Changes to child care fund seek to maximize spaces
Due to the success of the Childcare BC New Spaces Fund, the provincial government is updating guidelines and sharing best practices with applicants to better support projects in communities with an acute need for new child care spaces.
Government has provided funding for more than 10,400 new spaces through its three space-creation initiatives – the Childcare BC New Spaces Fund, Start-Up Grants and neighbourhood learning centres – with thousands more to come.
Starting Feb. 10, 2020, the Childcare BC New Spaces Fund will accept applications through two application windows. The first of these will open Feb. 10 and end May 11. Successful applicants will be notified by August 2020. A second application window is scheduled to open in November 2020, ending Feb. 10, 2021.
This approach enables the province to compare applications over a set timeframe. This will allow funding to be targeted to organizations and communities best able to meet child care shortages in their areas and to prioritize applications that create child care spaces that will remain community assets for the long term, explained a Ministry of Children and Family Development media release.
As well, communities that have recently completed child care needs assessments will have more time to develop targeted applications based on what they have learned.
In addition, to ensure funding is being used for new licensed child care spaces in as many communities as possible, and based on best practices identified through the 15 months of the program, province will prioritize projects with a cost per space of $40,000 or less.
Applicants will be required to demonstrate:
- the link between their proposed project and the need within their community;
- reference to a community child care plan or needs assessment, such as those created through the Union of British Columbia Municipalities’ Community Child Care Planning Grant program; and

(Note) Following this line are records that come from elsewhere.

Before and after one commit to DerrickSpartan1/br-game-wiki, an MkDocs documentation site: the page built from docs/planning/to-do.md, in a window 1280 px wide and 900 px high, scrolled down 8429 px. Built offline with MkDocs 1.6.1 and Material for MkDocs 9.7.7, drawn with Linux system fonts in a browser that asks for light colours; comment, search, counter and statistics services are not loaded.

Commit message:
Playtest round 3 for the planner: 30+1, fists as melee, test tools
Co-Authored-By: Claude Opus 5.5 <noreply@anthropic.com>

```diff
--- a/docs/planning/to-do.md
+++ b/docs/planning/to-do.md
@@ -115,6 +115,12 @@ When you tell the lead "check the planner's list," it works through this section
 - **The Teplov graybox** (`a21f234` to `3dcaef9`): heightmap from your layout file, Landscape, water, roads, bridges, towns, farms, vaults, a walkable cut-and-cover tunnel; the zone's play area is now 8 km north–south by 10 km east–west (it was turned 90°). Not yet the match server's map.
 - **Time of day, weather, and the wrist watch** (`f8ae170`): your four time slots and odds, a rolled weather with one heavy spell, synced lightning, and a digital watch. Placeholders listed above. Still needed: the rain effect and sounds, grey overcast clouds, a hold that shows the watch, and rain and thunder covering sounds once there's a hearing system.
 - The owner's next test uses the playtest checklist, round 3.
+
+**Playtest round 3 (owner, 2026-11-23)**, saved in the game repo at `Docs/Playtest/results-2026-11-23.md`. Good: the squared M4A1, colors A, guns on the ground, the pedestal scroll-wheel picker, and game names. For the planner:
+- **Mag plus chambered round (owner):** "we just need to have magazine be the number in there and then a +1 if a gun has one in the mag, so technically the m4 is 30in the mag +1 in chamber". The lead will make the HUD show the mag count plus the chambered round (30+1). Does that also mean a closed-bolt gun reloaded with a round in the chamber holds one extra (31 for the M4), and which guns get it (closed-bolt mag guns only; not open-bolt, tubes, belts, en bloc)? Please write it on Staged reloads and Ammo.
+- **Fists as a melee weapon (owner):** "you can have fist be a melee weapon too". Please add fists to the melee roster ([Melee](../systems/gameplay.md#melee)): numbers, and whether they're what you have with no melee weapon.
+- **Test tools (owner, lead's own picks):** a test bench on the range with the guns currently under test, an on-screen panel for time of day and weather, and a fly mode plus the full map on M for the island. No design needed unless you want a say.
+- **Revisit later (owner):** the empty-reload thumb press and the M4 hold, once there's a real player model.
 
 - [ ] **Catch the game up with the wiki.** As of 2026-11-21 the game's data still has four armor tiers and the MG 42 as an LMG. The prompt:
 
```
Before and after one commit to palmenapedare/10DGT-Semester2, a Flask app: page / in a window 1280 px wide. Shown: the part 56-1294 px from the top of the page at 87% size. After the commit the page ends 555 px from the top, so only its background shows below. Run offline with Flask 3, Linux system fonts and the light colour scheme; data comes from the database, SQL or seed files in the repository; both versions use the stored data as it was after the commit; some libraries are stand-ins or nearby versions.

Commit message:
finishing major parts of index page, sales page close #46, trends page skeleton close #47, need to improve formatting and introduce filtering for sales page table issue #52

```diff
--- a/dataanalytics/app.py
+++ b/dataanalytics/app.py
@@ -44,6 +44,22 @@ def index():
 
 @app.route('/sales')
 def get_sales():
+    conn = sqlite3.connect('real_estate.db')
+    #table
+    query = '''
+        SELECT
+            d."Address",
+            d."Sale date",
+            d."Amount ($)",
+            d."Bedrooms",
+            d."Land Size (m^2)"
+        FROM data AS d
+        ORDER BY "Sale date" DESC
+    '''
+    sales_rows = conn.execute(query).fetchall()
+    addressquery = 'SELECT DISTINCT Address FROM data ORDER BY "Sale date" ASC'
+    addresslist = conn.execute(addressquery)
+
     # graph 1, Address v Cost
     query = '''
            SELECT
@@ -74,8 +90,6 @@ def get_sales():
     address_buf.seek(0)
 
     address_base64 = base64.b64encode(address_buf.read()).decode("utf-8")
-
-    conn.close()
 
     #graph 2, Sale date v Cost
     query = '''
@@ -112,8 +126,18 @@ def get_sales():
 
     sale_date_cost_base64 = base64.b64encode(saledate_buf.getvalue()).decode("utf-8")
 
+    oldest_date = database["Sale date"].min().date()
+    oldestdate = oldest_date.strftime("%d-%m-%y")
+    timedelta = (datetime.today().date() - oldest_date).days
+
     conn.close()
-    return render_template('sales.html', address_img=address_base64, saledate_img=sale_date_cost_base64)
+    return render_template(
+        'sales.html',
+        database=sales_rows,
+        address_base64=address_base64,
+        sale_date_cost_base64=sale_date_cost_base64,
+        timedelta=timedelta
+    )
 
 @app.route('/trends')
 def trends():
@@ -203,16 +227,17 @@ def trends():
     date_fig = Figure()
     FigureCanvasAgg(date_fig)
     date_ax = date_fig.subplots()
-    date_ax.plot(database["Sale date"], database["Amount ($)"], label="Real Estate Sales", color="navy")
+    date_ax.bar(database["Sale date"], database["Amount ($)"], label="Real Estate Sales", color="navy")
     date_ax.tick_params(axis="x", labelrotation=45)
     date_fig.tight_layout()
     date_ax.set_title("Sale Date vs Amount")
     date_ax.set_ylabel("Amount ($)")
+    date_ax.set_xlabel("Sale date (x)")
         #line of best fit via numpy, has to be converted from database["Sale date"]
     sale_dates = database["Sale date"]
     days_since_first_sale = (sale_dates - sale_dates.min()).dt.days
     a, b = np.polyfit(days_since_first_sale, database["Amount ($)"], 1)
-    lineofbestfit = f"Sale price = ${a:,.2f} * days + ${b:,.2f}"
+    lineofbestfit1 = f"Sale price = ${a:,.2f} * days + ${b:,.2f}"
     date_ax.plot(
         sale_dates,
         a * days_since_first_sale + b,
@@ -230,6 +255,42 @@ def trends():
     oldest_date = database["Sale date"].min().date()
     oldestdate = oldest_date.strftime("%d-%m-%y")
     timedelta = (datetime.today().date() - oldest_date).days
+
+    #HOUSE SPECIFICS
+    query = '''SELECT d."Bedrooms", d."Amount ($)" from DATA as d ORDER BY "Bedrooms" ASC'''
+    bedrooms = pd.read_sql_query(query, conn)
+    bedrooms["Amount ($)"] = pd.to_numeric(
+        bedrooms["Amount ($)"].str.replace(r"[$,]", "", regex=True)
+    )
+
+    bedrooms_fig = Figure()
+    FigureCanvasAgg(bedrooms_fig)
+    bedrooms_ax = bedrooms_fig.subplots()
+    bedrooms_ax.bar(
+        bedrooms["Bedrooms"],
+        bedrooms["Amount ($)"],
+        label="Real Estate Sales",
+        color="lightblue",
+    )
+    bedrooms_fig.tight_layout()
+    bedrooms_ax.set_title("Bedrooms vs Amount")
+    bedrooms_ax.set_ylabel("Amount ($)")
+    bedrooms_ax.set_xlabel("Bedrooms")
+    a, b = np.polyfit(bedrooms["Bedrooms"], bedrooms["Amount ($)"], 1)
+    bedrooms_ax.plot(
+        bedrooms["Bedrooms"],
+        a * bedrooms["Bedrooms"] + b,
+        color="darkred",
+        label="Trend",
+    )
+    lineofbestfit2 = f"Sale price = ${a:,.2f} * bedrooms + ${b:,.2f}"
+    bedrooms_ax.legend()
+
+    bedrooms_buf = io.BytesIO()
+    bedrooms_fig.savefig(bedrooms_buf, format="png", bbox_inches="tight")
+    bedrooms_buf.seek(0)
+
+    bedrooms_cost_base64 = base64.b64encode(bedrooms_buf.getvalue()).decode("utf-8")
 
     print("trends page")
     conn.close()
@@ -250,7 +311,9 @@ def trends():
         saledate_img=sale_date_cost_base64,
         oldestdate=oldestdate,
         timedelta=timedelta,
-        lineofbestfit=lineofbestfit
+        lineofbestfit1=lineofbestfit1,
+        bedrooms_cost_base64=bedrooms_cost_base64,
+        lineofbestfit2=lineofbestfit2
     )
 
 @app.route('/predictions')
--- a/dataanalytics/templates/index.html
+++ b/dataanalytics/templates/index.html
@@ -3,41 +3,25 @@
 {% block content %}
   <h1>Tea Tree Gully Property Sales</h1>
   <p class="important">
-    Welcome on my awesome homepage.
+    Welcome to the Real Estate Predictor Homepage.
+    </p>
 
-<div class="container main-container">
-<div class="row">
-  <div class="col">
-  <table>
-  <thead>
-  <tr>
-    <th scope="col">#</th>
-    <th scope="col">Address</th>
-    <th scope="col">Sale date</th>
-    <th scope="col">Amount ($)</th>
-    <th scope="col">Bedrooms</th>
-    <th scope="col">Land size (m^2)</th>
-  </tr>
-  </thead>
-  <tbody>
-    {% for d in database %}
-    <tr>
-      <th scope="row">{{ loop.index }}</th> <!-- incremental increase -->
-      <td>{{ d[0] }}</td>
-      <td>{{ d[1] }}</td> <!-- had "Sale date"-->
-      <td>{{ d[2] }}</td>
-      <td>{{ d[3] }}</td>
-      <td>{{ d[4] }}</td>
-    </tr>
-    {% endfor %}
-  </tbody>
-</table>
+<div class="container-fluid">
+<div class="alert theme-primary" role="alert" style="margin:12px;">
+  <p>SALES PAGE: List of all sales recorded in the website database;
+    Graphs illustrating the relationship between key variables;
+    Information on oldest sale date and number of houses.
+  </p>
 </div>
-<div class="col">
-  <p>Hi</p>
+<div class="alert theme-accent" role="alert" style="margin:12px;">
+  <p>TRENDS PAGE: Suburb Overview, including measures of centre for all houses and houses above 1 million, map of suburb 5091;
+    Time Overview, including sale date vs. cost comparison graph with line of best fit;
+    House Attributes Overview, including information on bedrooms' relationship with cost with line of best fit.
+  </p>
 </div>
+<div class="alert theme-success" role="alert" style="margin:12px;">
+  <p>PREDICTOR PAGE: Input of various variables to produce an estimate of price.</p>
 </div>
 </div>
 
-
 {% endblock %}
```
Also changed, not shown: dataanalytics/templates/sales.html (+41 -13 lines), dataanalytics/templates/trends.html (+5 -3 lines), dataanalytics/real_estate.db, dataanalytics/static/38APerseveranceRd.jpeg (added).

- that any necessary professional, administrative and consulting services total no more than 15% of the total provincially funded project cost.